Code by Kevin, Programming, code, business, and other pursuits
Kevin Walzer, software developer.
Subscribe to RSS Feed
Get a syndicated feed of my weblog.
Site design: Skeleton
Well, there's nothin' like a little egg on my face. :-(
After announcing that I wouldn't use Python in my development, guess what:
I find that I need Python.
Specifically, I am going to develop my next new application, Phynchronicity, in Python.
After my difficulties with Python before, why change now? Because of a more fundamental principle of software development: it's better to clean up old code than to scrap it.
Before I ran into my showstopper difficulties with Python and PacketStream, I spent a fair amount of time prototyping Phynchronicity in Python/Tkinter. The GUI, while a bit rough, was well on its way to being complete, and polished. I had little doubt about Python's "under-the-hood" ability to meet my needs here: I was mainly worried about the limitations of using Python's bindings to Tk, my GUI tooolkit of choice.
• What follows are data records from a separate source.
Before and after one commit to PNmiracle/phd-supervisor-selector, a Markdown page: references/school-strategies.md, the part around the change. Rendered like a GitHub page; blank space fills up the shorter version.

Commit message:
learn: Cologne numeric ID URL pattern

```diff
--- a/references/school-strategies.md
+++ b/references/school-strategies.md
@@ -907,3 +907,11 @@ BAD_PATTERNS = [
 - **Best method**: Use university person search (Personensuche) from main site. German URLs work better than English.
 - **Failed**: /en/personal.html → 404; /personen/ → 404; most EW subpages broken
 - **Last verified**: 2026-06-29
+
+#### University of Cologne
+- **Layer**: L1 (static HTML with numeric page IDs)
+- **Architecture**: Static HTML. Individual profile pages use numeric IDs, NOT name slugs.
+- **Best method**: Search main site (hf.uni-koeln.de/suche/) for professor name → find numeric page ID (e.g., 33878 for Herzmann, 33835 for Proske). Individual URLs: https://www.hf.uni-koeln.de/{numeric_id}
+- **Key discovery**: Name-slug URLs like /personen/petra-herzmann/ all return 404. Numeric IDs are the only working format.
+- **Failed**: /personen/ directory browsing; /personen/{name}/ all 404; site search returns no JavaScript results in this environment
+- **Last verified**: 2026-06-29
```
Those limitations are real--for various reasons, it's very hard to do certain things in Python that are easy to do in Tcl/Tk, and in such situations make Python is a poor choice for developing a GUI via Tk. But limitations can be worked around, with intelligent decisions in interface design.
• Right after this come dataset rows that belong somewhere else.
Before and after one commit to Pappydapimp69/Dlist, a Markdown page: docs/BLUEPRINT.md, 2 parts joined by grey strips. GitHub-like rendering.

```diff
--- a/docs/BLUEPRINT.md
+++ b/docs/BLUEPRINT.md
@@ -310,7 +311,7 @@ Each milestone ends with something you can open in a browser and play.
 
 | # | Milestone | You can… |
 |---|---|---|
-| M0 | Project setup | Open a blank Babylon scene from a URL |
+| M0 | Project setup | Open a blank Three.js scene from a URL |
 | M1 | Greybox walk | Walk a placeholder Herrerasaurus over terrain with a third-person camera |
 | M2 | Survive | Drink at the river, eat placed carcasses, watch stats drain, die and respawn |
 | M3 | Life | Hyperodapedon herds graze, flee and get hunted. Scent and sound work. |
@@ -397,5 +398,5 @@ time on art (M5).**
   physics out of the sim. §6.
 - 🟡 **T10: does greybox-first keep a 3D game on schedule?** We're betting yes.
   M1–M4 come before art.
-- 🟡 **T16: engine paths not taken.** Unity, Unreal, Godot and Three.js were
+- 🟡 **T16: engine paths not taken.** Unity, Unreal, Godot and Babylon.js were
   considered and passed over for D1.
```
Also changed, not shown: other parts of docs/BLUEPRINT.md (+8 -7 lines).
So, this means I've been putting together a Python/Tkinter GUI in a slightly different fashion than I would a Tcl/Tk GUI. It might be a little simpler in appearance. But it won't be any less feature-rich--and it will be clean and attractive.
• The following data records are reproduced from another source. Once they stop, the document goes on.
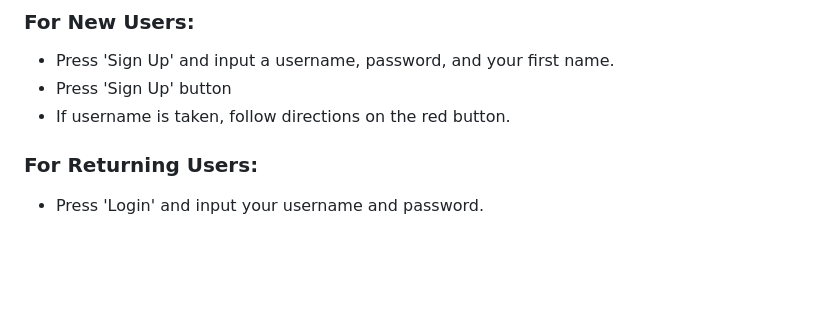
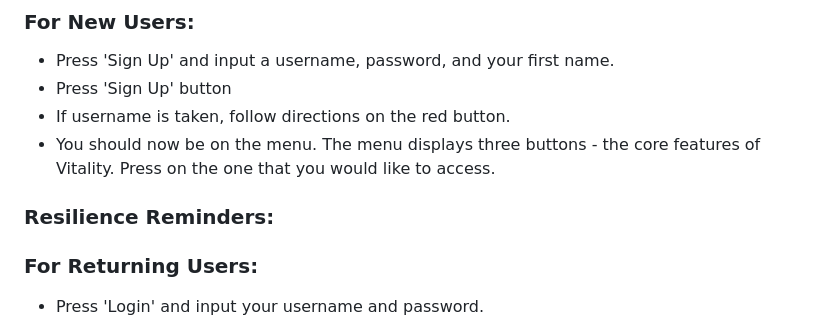
Before and after one commit to cassandracaluag/Vitality, a Markdown page: README.md, the part around the change. GitHub-like rendering; blank space fills up the shorter version.

```diff
--- a/README.md
+++ b/README.md
@@ -34,6 +34,8 @@ In the long run, I plan to code the main app (from Code.org) into a more widely
 - Press 'Sign Up' and input a username, password, and your first name.
 - Press 'Sign Up' button
 - If username is taken, follow directions on the red button.
+- You should now be on the menu. The menu displays three buttons - the core features of Vitality. Press on the one that you would like to access.
+### Resilience Reminders:
 ### For Returning Users:
 - Press 'Login' and input your username and password.
 - Press 'Login' button.
```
Besides, Python is a fun language to develop in. It has some cool features that Tcl lacks. The difficulties I had with the Python version of PacketStream--and the existence of a nearly-finished Tcl prototype--made it simpler to switch to Tcl rather than work through whatever bugs existed in the Python version. In the case of Phynchronicity, however, starting with Tcl means starting from scratch. And I'm not eager to do that. Since I've already invested a lot of time in the Python version, it's easier to continue with Python. So that's what I will do.